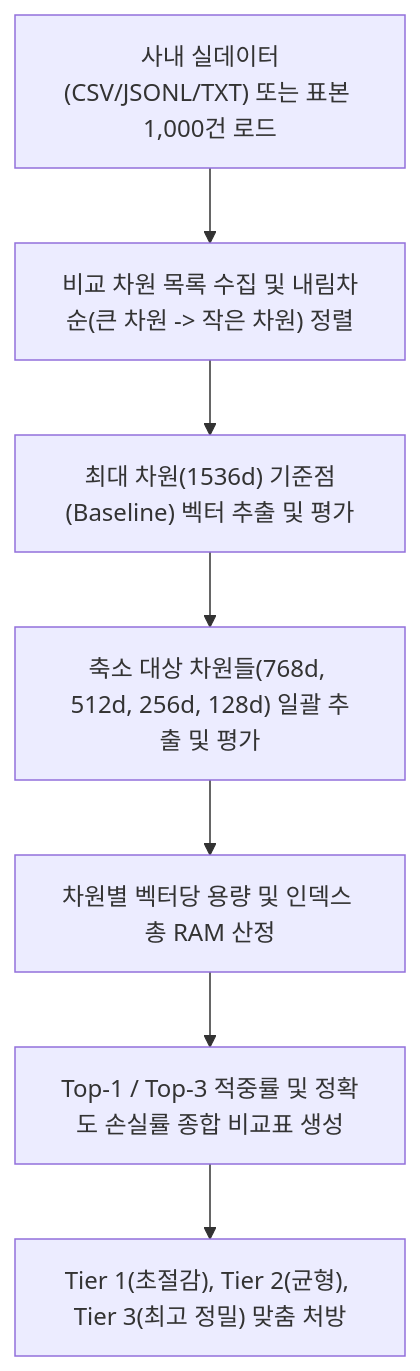
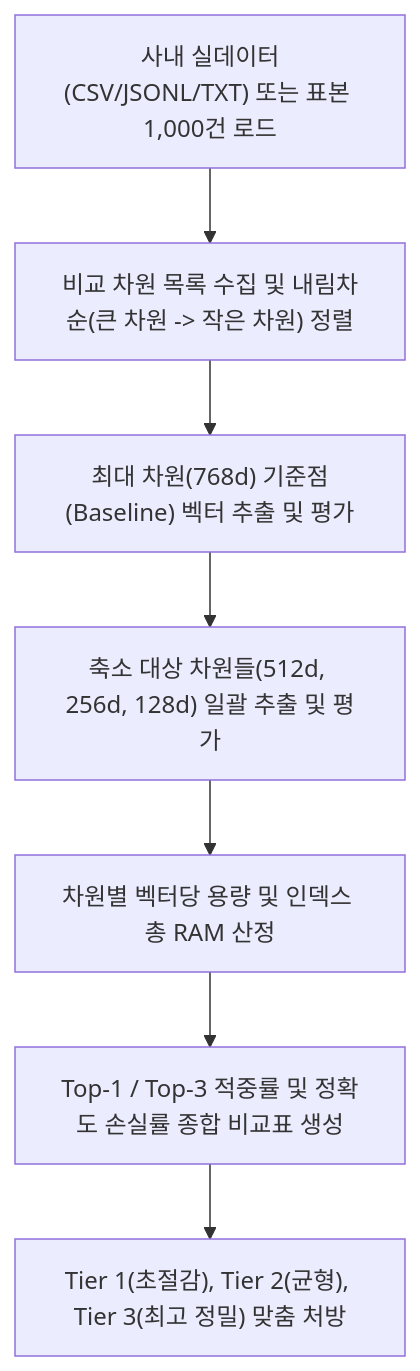
The diagram in samples/embedding-dimension-tradeoff-analyzer/README.md (jiangjun-forge/google-cloud-0-to-1), drawn with Mermaid before and after one commit. The commit also changed other lines of this file and 4 other files, not shown here.

````diff
--- a/samples/embedding-dimension-tradeoff-analyzer/README.md
+++ b/samples/embedding-dimension-tradeoff-analyzer/README.md
@@ -39,9 +39,9 @@
 ```mermaid
 graph TD
     A["사내 실데이터(CSV/JSONL/TXT) 또는 표본 1,000건 로드"] --> B["비교 차원 목록 수집 및 내림차순(큰 차원 -> 작은 차원) 정렬"]
-    B --> C["최대 차원(1536d) 기준점(Baseline) 벡터 추출 및 평가"]
-    C --> D["축소 대상 차원들(768d, 512d, 256d, 128d) 일괄 추출 및 평가"]
+    B --> C["최대 차원(768d) 기준점(Baseline) 벡터 추출 및 평가"]
+    C --> D["축소 대상 차원들(512d, 256d, 128d) 일괄 추출 및 평가"]
     D --> E["차원별 벡터당 용량 및 인덱스 총 RAM 산정"]
     E --> F["Top-1 / Top-3 적중률 및 정확도 손실률 종합 비교표 생성"]
     F --> G["Tier 1(초절감), Tier 2(균형), Tier 3(최고 정밀) 맞춤 처방"]
 ```
````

What the task requires = Leaving out only the pictures, retype every record exactly.

Your response =
The diagram in samples/embedding-dimension-tradeoff-analyzer/README.md (jiangjun-forge/google-cloud-0-to-1), drawn with Mermaid before and after one commit. The commit also changed other lines of this file and 4 other files, not shown here.

````diff
--- a/samples/embedding-dimension-tradeoff-analyzer/README.md
+++ b/samples/embedding-dimension-tradeoff-analyzer/README.md
@@ -39,9 +39,9 @@
 ```mermaid
 graph TD
     A["사내 실데이터(CSV/JSONL/TXT) 또는 표본 1,000건 로드"] --> B["비교 차원 목록 수집 및 내림차순(큰 차원 -> 작은 차원) 정렬"]
-    B --> C["최대 차원(1536d) 기준점(Baseline) 벡터 추출 및 평가"]
-    C --> D["축소 대상 차원들(768d, 512d, 256d, 128d) 일괄 추출 및 평가"]
+    B --> C["최대 차원(768d) 기준점(Baseline) 벡터 추출 및 평가"]
+    C --> D["축소 대상 차원들(512d, 256d, 128d) 일괄 추출 및 평가"]
     D --> E["차원별 벡터당 용량 및 인덱스 총 RAM 산정"]
     E --> F["Top-1 / Top-3 적중률 및 정확도 손실률 종합 비교표 생성"]
     F --> G["Tier 1(초절감), Tier 2(균형), Tier 3(최고 정밀) 맞춤 처방"]
 ```
````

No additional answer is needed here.